■ Task
How many lines of the data include the string "class"? State that number alone.

══ Provided data ══

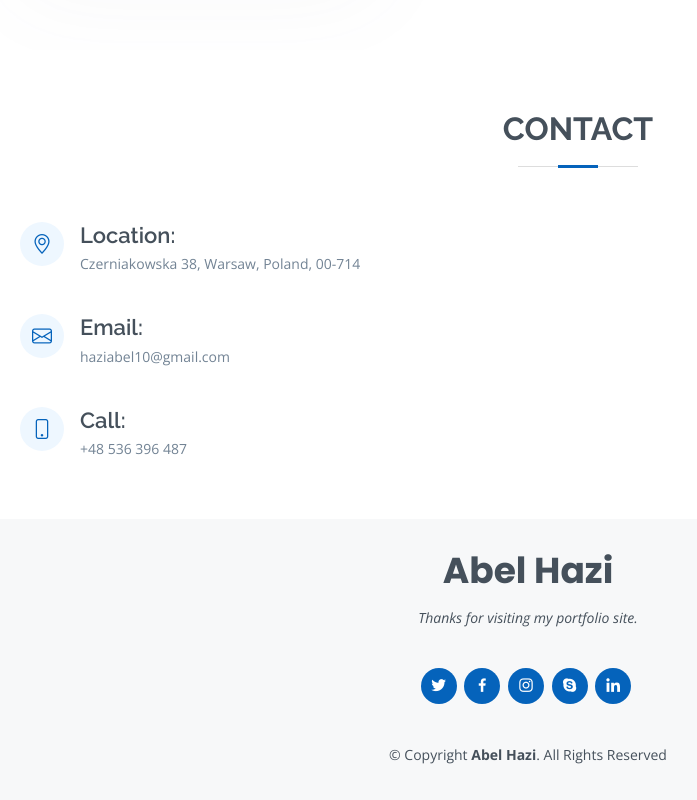
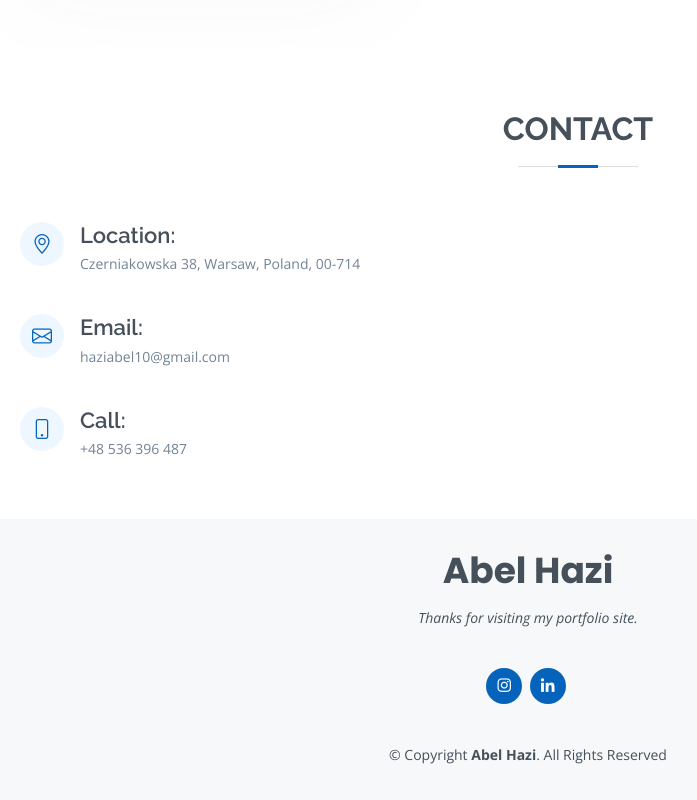
Before and after one commit to AbelHazi3110/portfoliowebsite, a plain HTML site: page index.html in a window 1280 px wide. Shown: the part 4061-4861 px from the top of the page, without its empty margins (112-809 px from the left). Drawn offline with nearby package versions, Linux system fonts and the light colour scheme.

Commit message:
Update index.html

```diff
--- a/index.html
+++ b/index.html
@@ -4,14 +4,8 @@
 <head>
   <meta charset="utf-8">
   <meta content="width=device-width, initial-scale=1.0" name="viewport">
-
-  <title>MyResume Bootstrap Template - Index</title>
   <meta content="" name="description">
   <meta content="" name="keywords">
-
-  <!-- Favicons -->
-  <link href="assets/img/favicon.png" rel="icon">
-  <link href="assets/img/apple-touch-icon.png" rel="apple-touch-icon">
 
   <!-- Google Fonts -->
   <link href="https://fonts.googleapis.com/css?family=Open+Sans:300,300i,400,400i,600,600i,700,700i|Raleway:300,300i,400,400i,500,500i,600,600i,700,700i|Poppins:300,300i,400,400i,500,500i,600,600i,700,700i" rel="stylesheet">
@@ -371,11 +365,8 @@
       <h3>Abel Hazi</h3>
       <p>Thanks for visiting my portfolio site. </p>
       <div class="social-links">
-        <a href="#" class="twitter"><i class="bx bxl-twitter"></i></a>
-        <a href="#" class="facebook"><i class="bx bxl-facebook"></i></a>
-        <a href="#" class="instagram"><i class="bx bxl-instagram"></i></a>
-        <a href="#" class="google-plus"><i class="bx bxl-skype"></i></a>
-        <a href="#" class="linkedin"><i class="bx bxl-linkedin"></i></a>
+        <a href="https://www.instagram.com/abelhazi_/" class="instagram"><i class="bx bxl-instagram"></i></a>
+        <a href="https://pl.linkedin.com/in/abel-hazi-508b76259" class="linkedin"><i class="bx bxl-linkedin"></i></a>
       </div>
       <div class="copyright">
         &copy; Copyright <strong><span>Abel Hazi</span></strong>. All Rights Reserved
```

═══

■ Problem solution
9